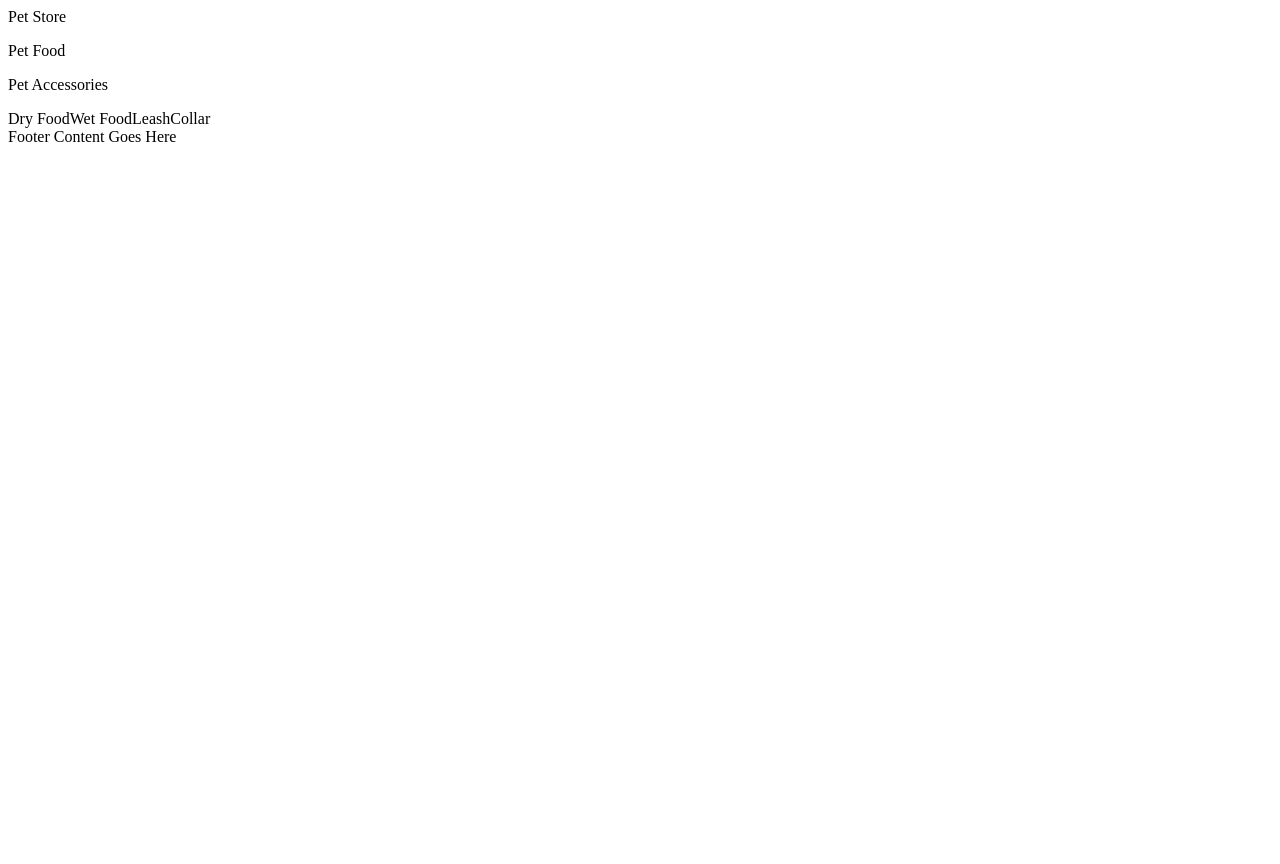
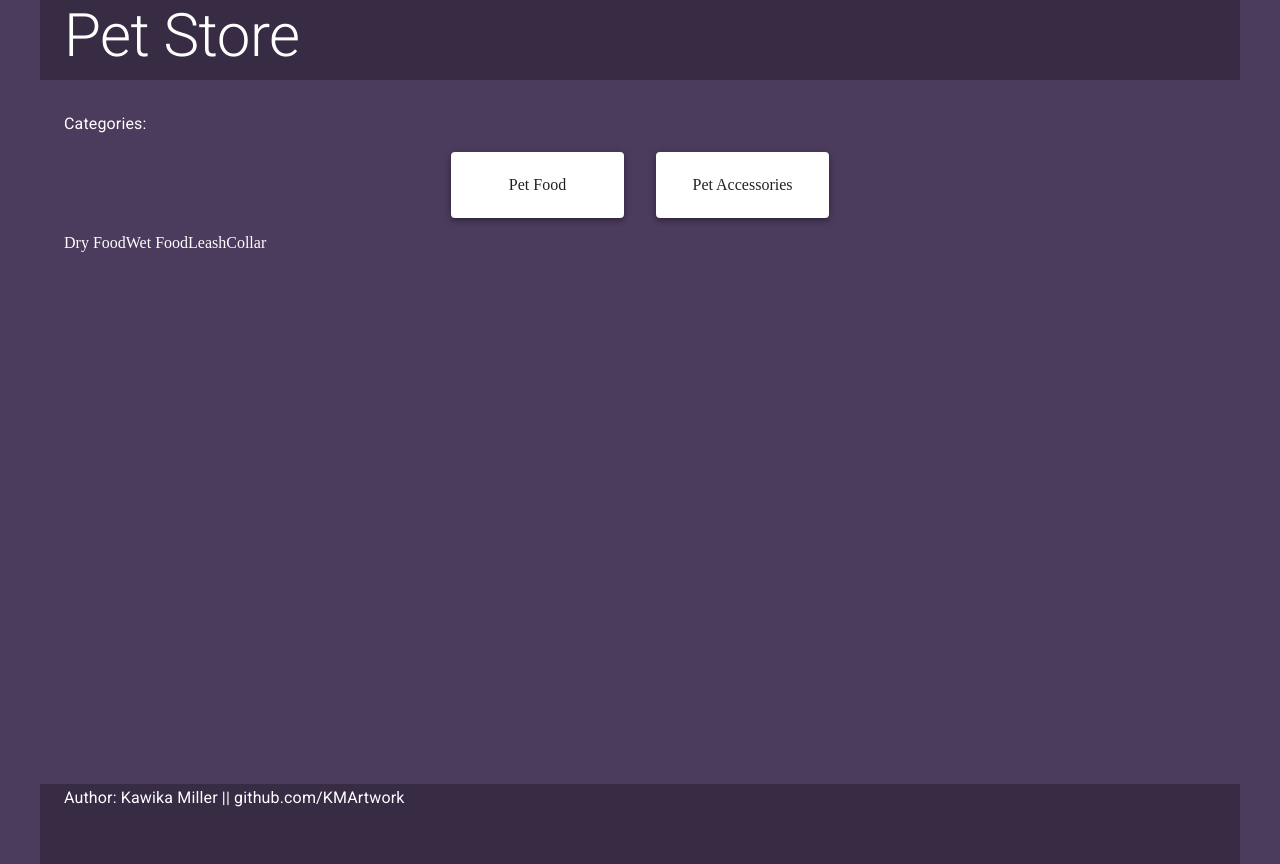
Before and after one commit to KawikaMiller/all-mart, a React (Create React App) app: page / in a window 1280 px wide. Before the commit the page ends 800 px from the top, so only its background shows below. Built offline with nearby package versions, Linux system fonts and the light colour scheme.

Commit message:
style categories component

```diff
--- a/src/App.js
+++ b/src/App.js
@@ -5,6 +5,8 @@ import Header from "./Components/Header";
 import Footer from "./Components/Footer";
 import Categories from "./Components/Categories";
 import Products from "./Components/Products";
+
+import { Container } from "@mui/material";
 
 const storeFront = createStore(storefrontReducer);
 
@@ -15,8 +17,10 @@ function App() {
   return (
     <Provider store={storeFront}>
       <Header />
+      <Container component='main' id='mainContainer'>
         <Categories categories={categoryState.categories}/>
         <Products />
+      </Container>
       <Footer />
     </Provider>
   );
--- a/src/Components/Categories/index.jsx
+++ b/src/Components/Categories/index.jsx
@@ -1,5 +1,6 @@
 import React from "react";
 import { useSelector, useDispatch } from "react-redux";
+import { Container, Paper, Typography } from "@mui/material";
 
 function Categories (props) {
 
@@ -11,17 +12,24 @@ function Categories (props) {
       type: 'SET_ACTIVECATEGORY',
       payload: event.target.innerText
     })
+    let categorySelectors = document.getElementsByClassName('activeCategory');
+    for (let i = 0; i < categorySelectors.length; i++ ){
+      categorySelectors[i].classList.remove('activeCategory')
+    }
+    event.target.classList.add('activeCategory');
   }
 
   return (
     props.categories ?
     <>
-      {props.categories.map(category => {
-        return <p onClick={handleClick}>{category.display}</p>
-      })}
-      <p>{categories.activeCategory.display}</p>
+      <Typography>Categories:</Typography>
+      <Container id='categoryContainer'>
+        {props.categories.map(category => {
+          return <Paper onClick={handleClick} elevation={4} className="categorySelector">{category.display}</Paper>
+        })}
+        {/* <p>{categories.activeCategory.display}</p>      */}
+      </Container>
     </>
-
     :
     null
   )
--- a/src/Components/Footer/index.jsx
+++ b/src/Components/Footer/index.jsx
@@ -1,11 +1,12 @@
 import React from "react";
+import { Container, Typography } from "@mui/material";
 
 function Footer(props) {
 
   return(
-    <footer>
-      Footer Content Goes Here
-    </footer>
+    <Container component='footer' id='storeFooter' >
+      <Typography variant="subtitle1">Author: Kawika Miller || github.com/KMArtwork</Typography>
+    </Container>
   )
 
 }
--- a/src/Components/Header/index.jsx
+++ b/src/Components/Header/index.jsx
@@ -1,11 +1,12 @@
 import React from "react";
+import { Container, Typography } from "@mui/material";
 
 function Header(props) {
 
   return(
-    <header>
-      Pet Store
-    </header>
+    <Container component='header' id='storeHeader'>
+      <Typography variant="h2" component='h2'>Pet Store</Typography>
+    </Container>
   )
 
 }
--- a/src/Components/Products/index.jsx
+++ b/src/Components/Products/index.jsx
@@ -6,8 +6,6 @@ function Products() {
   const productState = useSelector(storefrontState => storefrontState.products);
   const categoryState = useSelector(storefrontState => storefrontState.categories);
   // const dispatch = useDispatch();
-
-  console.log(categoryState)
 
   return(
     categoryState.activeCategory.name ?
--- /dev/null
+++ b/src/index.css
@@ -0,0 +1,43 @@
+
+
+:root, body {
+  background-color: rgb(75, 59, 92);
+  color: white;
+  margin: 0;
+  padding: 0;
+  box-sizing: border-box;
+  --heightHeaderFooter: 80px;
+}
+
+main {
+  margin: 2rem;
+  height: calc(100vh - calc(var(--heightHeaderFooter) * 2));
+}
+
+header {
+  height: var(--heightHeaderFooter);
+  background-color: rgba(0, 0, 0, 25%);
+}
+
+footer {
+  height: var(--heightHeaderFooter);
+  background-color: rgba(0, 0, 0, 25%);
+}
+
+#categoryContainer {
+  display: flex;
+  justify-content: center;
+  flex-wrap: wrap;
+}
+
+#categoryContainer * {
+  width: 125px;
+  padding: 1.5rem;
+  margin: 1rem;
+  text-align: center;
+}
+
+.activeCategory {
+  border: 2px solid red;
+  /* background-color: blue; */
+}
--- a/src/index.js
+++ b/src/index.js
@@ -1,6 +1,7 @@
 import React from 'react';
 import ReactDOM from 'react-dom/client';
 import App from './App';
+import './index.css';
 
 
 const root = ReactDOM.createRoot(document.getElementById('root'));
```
==
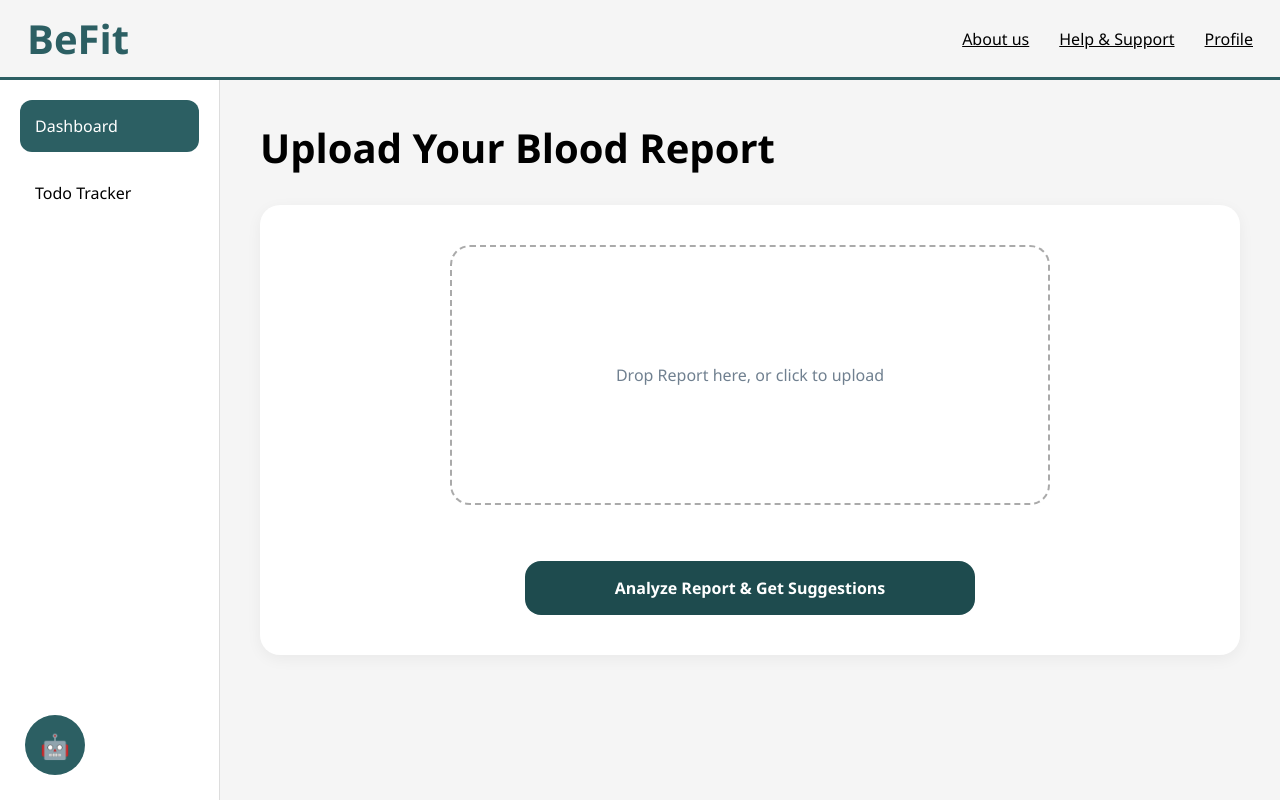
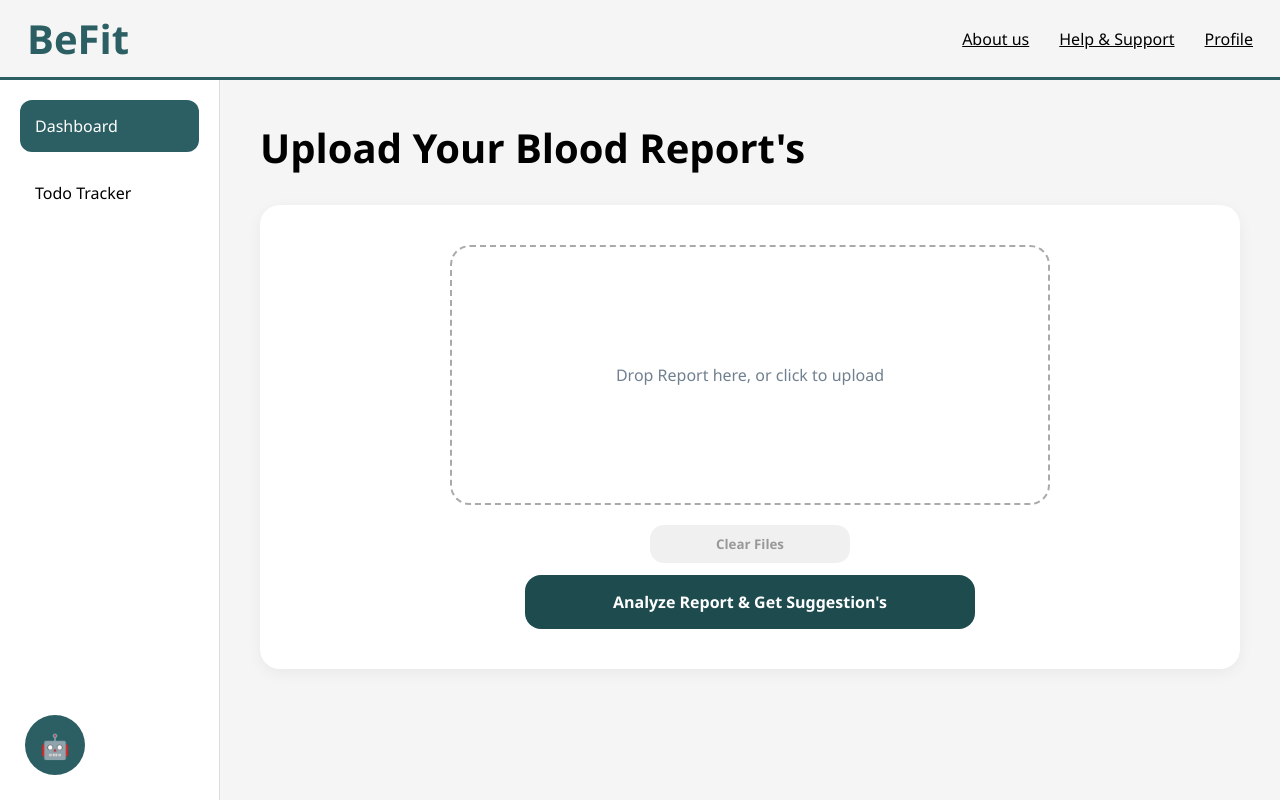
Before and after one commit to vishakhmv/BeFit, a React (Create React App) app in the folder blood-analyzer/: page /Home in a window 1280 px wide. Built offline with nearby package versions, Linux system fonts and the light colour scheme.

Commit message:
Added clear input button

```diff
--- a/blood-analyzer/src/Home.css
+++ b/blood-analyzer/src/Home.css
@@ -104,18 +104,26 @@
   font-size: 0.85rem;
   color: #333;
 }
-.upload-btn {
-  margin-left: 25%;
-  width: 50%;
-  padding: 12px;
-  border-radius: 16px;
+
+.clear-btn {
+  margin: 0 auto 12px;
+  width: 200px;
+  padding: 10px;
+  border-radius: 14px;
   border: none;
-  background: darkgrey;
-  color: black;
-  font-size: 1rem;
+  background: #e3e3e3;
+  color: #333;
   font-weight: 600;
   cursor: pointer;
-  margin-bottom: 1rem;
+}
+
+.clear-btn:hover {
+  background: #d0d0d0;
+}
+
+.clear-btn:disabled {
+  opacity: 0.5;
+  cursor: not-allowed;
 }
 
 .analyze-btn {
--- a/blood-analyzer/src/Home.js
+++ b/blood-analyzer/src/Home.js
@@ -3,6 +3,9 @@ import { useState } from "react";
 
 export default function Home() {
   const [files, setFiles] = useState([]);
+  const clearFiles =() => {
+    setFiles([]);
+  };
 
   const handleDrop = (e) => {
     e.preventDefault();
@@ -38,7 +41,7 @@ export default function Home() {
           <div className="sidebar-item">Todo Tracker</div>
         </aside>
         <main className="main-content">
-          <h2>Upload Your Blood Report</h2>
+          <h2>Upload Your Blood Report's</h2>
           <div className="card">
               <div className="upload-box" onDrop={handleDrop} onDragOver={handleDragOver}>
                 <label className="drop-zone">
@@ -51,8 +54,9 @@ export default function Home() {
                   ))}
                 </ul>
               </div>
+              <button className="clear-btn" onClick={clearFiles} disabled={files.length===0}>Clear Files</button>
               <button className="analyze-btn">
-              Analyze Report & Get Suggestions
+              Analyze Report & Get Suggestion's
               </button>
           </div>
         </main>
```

* **Problem to work on**: Locate the word "useDispatch" in the records above, and return each line that has it.

* **Solution to this exercise**:
 import { useSelector, useDispatch } from "react-redux";
   // const dispatch = useDispatch();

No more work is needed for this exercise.